§ What is required: Leaving the images behind, copy every line of the records exactly.

§ Raw data:
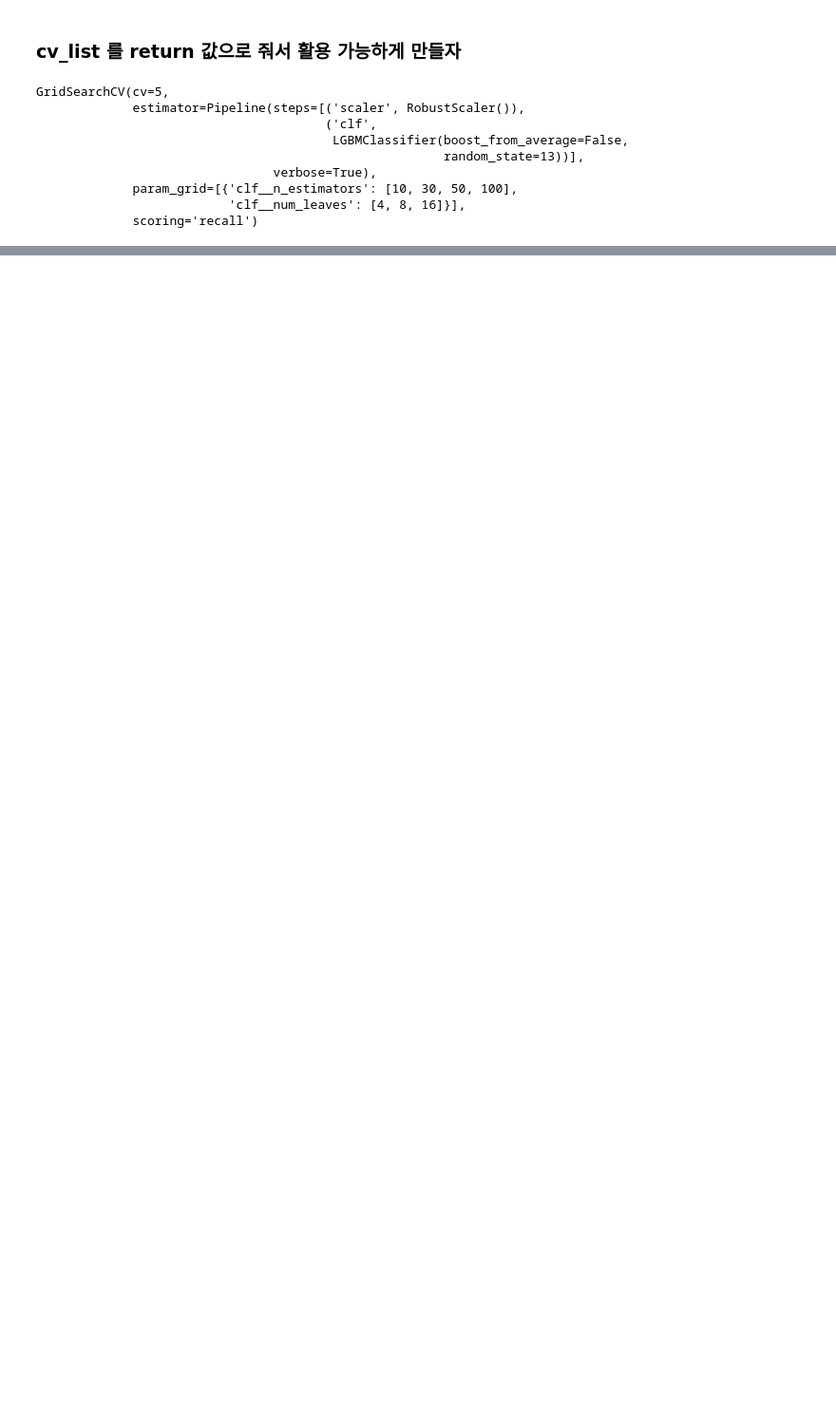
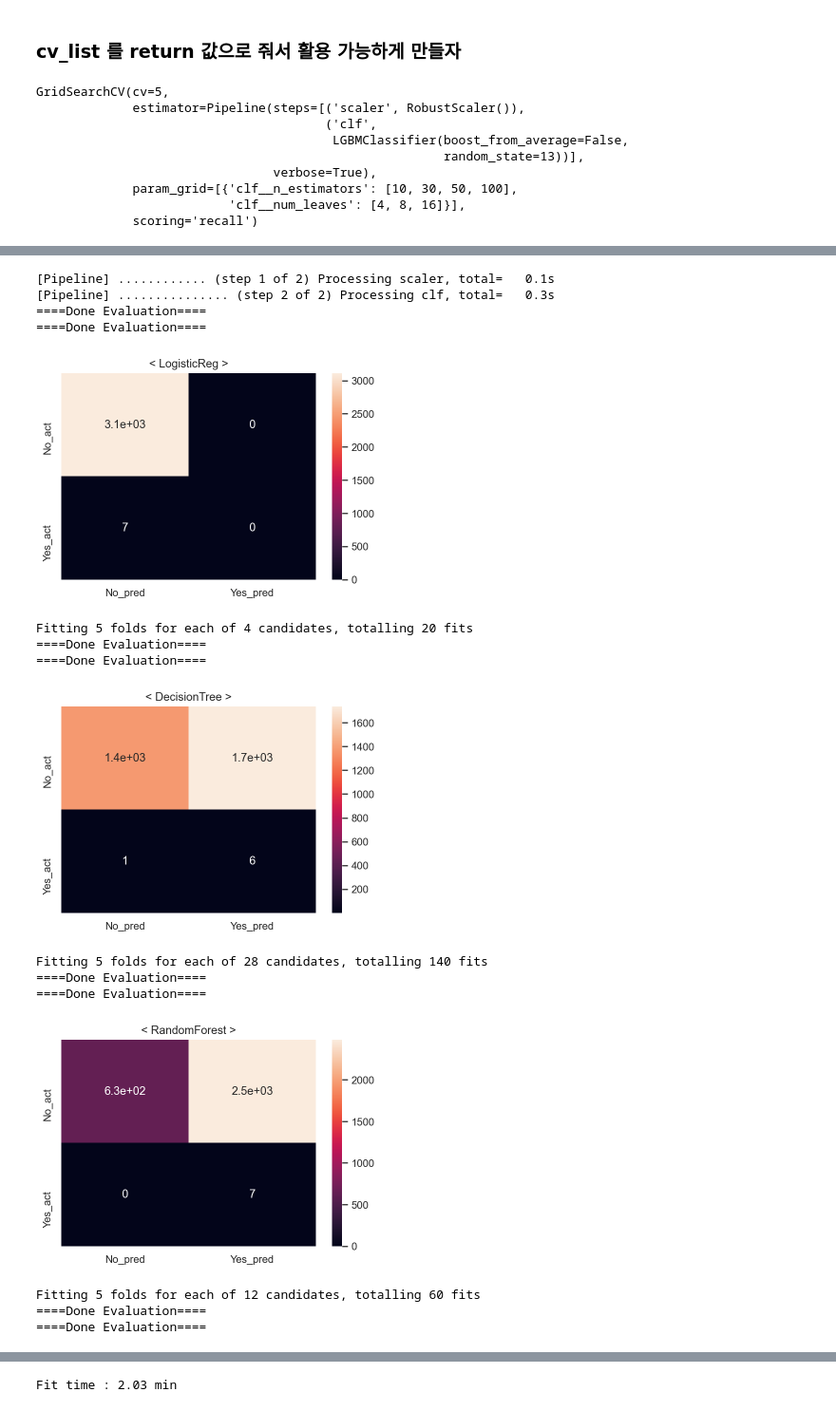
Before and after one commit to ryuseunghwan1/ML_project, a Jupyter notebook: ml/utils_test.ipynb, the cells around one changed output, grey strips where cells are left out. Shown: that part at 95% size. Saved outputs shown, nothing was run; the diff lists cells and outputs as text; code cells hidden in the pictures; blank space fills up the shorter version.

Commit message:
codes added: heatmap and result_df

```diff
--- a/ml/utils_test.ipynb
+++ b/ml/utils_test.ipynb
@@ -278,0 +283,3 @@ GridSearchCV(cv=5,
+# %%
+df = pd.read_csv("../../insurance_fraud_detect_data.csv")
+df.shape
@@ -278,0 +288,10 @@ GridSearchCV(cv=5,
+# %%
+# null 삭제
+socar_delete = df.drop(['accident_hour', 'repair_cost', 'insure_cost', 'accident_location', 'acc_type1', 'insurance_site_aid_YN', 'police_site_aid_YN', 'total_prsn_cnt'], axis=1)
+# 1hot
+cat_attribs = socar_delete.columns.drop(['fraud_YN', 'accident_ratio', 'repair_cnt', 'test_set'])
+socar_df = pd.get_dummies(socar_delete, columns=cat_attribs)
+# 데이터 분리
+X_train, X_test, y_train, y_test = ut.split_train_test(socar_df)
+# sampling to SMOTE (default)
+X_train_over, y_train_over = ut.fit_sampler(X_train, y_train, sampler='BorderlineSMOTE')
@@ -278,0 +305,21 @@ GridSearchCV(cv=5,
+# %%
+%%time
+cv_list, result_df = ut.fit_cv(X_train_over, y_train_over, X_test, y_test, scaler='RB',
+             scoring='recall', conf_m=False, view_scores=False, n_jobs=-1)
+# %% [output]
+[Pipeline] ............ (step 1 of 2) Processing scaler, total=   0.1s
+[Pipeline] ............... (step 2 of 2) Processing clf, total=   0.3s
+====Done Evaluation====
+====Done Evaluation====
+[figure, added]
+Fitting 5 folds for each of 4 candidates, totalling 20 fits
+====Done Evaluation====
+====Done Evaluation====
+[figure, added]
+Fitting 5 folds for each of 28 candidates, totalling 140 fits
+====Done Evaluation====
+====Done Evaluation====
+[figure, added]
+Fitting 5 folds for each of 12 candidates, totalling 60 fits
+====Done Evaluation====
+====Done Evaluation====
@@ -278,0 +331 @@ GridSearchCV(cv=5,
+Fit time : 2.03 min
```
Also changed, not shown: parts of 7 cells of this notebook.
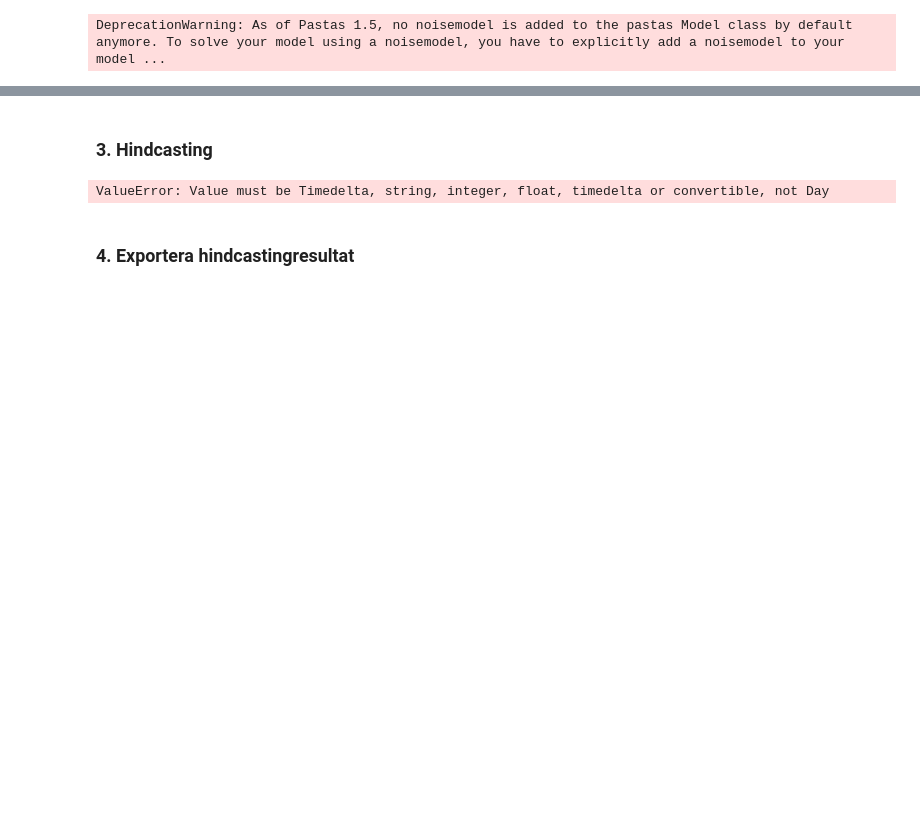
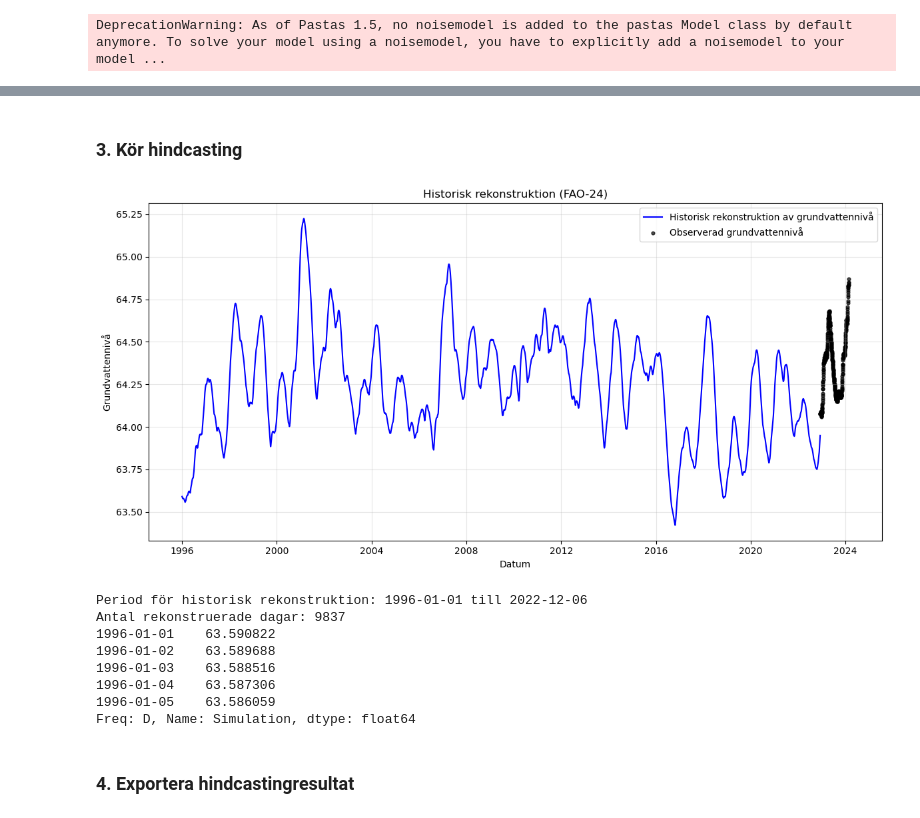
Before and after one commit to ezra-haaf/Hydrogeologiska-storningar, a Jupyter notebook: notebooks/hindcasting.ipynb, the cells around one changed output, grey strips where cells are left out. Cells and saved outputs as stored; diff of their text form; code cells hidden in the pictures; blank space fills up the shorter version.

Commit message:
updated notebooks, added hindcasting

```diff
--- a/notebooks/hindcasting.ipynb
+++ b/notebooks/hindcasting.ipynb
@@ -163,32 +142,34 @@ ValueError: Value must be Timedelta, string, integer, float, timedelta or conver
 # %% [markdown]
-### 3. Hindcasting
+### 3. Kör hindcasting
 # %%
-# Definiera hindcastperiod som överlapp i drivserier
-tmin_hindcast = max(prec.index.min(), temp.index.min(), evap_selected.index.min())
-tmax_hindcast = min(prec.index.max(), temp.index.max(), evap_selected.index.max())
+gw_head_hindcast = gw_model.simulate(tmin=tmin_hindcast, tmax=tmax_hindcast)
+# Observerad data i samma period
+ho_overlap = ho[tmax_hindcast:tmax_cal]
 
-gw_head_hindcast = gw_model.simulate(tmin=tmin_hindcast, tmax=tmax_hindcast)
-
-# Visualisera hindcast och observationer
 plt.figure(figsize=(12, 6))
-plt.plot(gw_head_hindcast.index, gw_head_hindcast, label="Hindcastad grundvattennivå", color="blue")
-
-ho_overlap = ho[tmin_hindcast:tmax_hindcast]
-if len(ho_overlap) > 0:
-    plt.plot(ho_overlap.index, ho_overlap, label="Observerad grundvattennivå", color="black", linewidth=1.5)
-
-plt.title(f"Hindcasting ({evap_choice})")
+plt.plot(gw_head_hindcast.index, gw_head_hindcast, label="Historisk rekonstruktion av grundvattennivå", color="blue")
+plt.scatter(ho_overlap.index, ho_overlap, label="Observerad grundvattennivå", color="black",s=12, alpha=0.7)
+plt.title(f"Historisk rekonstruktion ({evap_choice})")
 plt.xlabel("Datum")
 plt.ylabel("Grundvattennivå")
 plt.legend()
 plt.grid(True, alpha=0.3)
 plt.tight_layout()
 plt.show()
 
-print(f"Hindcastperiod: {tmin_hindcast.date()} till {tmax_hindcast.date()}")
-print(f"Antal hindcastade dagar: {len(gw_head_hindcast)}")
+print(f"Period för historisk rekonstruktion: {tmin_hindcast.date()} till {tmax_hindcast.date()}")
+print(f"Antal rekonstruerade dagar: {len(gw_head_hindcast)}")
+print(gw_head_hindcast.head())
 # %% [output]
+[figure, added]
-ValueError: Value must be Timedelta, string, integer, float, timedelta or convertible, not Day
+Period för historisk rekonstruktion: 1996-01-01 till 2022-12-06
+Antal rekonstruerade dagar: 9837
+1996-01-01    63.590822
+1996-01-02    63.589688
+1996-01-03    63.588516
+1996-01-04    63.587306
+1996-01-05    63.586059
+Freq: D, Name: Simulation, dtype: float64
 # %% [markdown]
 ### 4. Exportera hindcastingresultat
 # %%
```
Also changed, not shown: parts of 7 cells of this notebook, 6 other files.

§ Solution for this exercise:
Before and after one commit to ryuseunghwan1/ML_project, a Jupyter notebook: ml/utils_test.ipynb, the cells around one changed output, grey strips where cells are left out. Shown: that part at 95% size. Saved outputs shown, nothing was run; the diff lists cells and outputs as text; code cells hidden in the pictures; blank space fills up the shorter version.

Commit message:
codes added: heatmap and result_df

```diff
--- a/ml/utils_test.ipynb
+++ b/ml/utils_test.ipynb
@@ -278,0 +283,3 @@ GridSearchCV(cv=5,
+# %%
+df = pd.read_csv("../../insurance_fraud_detect_data.csv")
+df.shape
@@ -278,0 +288,10 @@ GridSearchCV(cv=5,
+# %%
+# null 삭제
+socar_delete = df.drop(['accident_hour', 'repair_cost', 'insure_cost', 'accident_location', 'acc_type1', 'insurance_site_aid_YN', 'police_site_aid_YN', 'total_prsn_cnt'], axis=1)
+# 1hot
+cat_attribs = socar_delete.columns.drop(['fraud_YN', 'accident_ratio', 'repair_cnt', 'test_set'])
+socar_df = pd.get_dummies(socar_delete, columns=cat_attribs)
+# 데이터 분리
+X_train, X_test, y_train, y_test = ut.split_train_test(socar_df)
+# sampling to SMOTE (default)
+X_train_over, y_train_over = ut.fit_sampler(X_train, y_train, sampler='BorderlineSMOTE')
@@ -278,0 +305,21 @@ GridSearchCV(cv=5,
+# %%
+%%time
+cv_list, result_df = ut.fit_cv(X_train_over, y_train_over, X_test, y_test, scaler='RB',
+             scoring='recall', conf_m=False, view_scores=False, n_jobs=-1)
+# %% [output]
+[Pipeline] ............ (step 1 of 2) Processing scaler, total=   0.1s
+[Pipeline] ............... (step 2 of 2) Processing clf, total=   0.3s
+====Done Evaluation====
+====Done Evaluation====
+[figure, added]
+Fitting 5 folds for each of 4 candidates, totalling 20 fits
+====Done Evaluation====
+====Done Evaluation====
+[figure, added]
+Fitting 5 folds for each of 28 candidates, totalling 140 fits
+====Done Evaluation====
+====Done Evaluation====
+[figure, added]
+Fitting 5 folds for each of 12 candidates, totalling 60 fits
+====Done Evaluation====
+====Done Evaluation====
@@ -278,0 +331 @@ GridSearchCV(cv=5,
+Fit time : 2.03 min
```
Also changed, not shown: parts of 7 cells of this notebook.
Before and after one commit to ezra-haaf/Hydrogeologiska-storningar, a Jupyter notebook: notebooks/hindcasting.ipynb, the cells around one changed output, grey strips where cells are left out. Cells and saved outputs as stored; diff of their text form; code cells hidden in the pictures; blank space fills up the shorter version.

Commit message:
updated notebooks, added hindcasting

```diff
--- a/notebooks/hindcasting.ipynb
+++ b/notebooks/hindcasting.ipynb
@@ -163,32 +142,34 @@ ValueError: Value must be Timedelta, string, integer, float, timedelta or conver
 # %% [markdown]
-### 3. Hindcasting
+### 3. Kör hindcasting
 # %%
-# Definiera hindcastperiod som överlapp i drivserier
-tmin_hindcast = max(prec.index.min(), temp.index.min(), evap_selected.index.min())
-tmax_hindcast = min(prec.index.max(), temp.index.max(), evap_selected.index.max())
+gw_head_hindcast = gw_model.simulate(tmin=tmin_hindcast, tmax=tmax_hindcast)
+# Observerad data i samma period
+ho_overlap = ho[tmax_hindcast:tmax_cal]
 
-gw_head_hindcast = gw_model.simulate(tmin=tmin_hindcast, tmax=tmax_hindcast)
-
-# Visualisera hindcast och observationer
 plt.figure(figsize=(12, 6))
-plt.plot(gw_head_hindcast.index, gw_head_hindcast, label="Hindcastad grundvattennivå", color="blue")
-
-ho_overlap = ho[tmin_hindcast:tmax_hindcast]
-if len(ho_overlap) > 0:
-    plt.plot(ho_overlap.index, ho_overlap, label="Observerad grundvattennivå", color="black", linewidth=1.5)
-
-plt.title(f"Hindcasting ({evap_choice})")
+plt.plot(gw_head_hindcast.index, gw_head_hindcast, label="Historisk rekonstruktion av grundvattennivå", color="blue")
+plt.scatter(ho_overlap.index, ho_overlap, label="Observerad grundvattennivå", color="black",s=12, alpha=0.7)
+plt.title(f"Historisk rekonstruktion ({evap_choice})")
 plt.xlabel("Datum")
 plt.ylabel("Grundvattennivå")
 plt.legend()
 plt.grid(True, alpha=0.3)
 plt.tight_layout()
 plt.show()
 
-print(f"Hindcastperiod: {tmin_hindcast.date()} till {tmax_hindcast.date()}")
-print(f"Antal hindcastade dagar: {len(gw_head_hindcast)}")
+print(f"Period för historisk rekonstruktion: {tmin_hindcast.date()} till {tmax_hindcast.date()}")
+print(f"Antal rekonstruerade dagar: {len(gw_head_hindcast)}")
+print(gw_head_hindcast.head())
 # %% [output]
+[figure, added]
-ValueError: Value must be Timedelta, string, integer, float, timedelta or convertible, not Day
+Period för historisk rekonstruktion: 1996-01-01 till 2022-12-06
+Antal rekonstruerade dagar: 9837
+1996-01-01    63.590822
+1996-01-02    63.589688
+1996-01-03    63.588516
+1996-01-04    63.587306
+1996-01-05    63.586059
+Freq: D, Name: Simulation, dtype: float64
 # %% [markdown]
 ### 4. Exportera hindcastingresultat
 # %%
```
Also changed, not shown: parts of 7 cells of this notebook, 6 other files.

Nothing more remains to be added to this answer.